These technologies include not only information technology, but also telematics, GPS assistance, robotics, automated hardware, agriculture drones, and variable rate technology.
Existing farmland needs to be used strategically so as to not waste any land and money. To create these strategies and implement them, farmers are looking towards technology to boost yields while helping to manage costs. They are using the smart Internet of Things (IoT) devices connected to a central NOC (Network Operations Centre). It is important to note that incremental revenue and profits will justify investments in technology.
It is evident that technology can help enhance efficiency at every stage – storage, transportation, retail or wholesale. Moreover, tech will help empower Malaysia’s farmers by ensuring them greater and well-deserved financial security.
In the past, precision agriculture was limited to larger operations which could support the IT infrastructure and other technology resources required to fully implement and benefit from the benefits of precision agriculture.

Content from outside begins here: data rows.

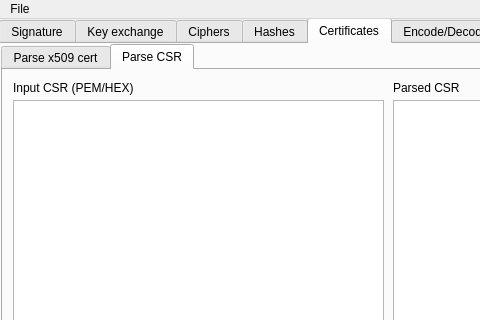
Above: ui/mainwindow.ui from caffedrine/CryptoPocketKnife before the change; both pictures show x 0 to 480 and y 0 to 320 of the 1171 by 717 pixel window. Below: the same form after it.
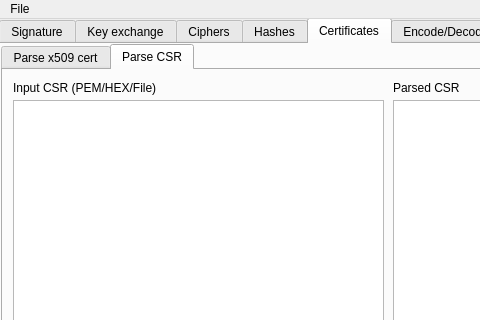
That is the form after the change. The open tabs and pages were chosen to show the change. Icons and pictures are not drawn. Custom widgets are drawn as their Qt base class.

Commit message: - Modify cert parsers tags and add "file" as an option to load certificate.

```diff
--- a/ui/mainwindow.ui
+++ b/ui/mainwindow.ui
@@ -1108,7 +1108,7 @@
          </rect>
         </property>
         <property name="text">
-         <string>Input CSR (PEM/HEX)</string>
+         <string>Input CSR (PEM/HEX/File)</string>
         </property>
        </widget>
        <widget class="QLabel" name="label_30">
```
Left out of the diff: 4 changed lines with no effect on the pictures.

Today, however, mobile apps, smart sensors, drones and cloud computing makes precision agriculture possible for farming cooperatives and even small family farms.
Currently, the average Malaysian farmer is 50-years-old so incorporating or adopting new farming technology is challenging, especially as rural youths tend to relocate to urban centres with the promise of employment and a modern lifestyle. This can, and will, add pressure to the volume outputs.
Thus, in order to retain the next generation within the farming industry, the country needs to embrace change in the form of the adoption of technology.
Analytics, especially for small and medium farmers, is starting to emerge as a significant enabler to improve the gains larger enterprises have seen especially in developed counties. The increased access and significantly reduced cost associated with cloud computing has seen a surge in tools and software enabling the smaller farmer to leverage big data analytics.
Developments are facilitating a low-cost entry point for all farmers. These technologies are utilising smartphone capabilities and low-cost sensors and are making analytics an option for most farmers globally by reducing costs from US$1000s to US$100s.
The development of mobile apps with a focus on simplicity and user experience will open up analytics for all.
Analytics will be core to driving both improved yields and helping deliver economic benefits for the modern farmer. Productivity will be focused, not on extra manpower (limiting average incomes) but on Data and Technology. Technology should not be perceived as a threat to farmers’ incomes but as the facilitator to grow long term real incomes within the sector.
It is important to acknowledge that most farmers often lack the financial means to adopt such technology at this stage as a result of debt and the relentless value chain politics.
This is where the government can provide an extension of assistance. By expanding favourable financial schemes, the Malaysian government can enable farmers to upgrade and modernise their farms. A learning institution or outsourcing service can also be formed to encourage and help farmers to put smart farming into practice.
IR 4.0 is probably the best platform to drive changes in increasing productivity and support the shift towards an innovation- and knowledge-based economy. These initiatives will allow farms to be more profitable, efficient, safe and environmentally friendly.
The future of precision agriculture in Malaysia and across the world is bright. In this imagined future, next-generation biotechnologies will re-engineer plants and animals. Precision farming will optimise the use of water and pesticides. Global food systems will rely on smart robots, blockchain and the internet of things to manufacture synthetic foods for personalised nutrition.
With a worrying global trend of proliferating commodity prices, water scarcity, population growth and the affluent demanding more consumption and erratic weather conditions amongst the few, a new smart and high-tech era will need to be introduced.
Precision Agriculture, where data and automation can help farmers address the many challenges of the future, will be the way to go.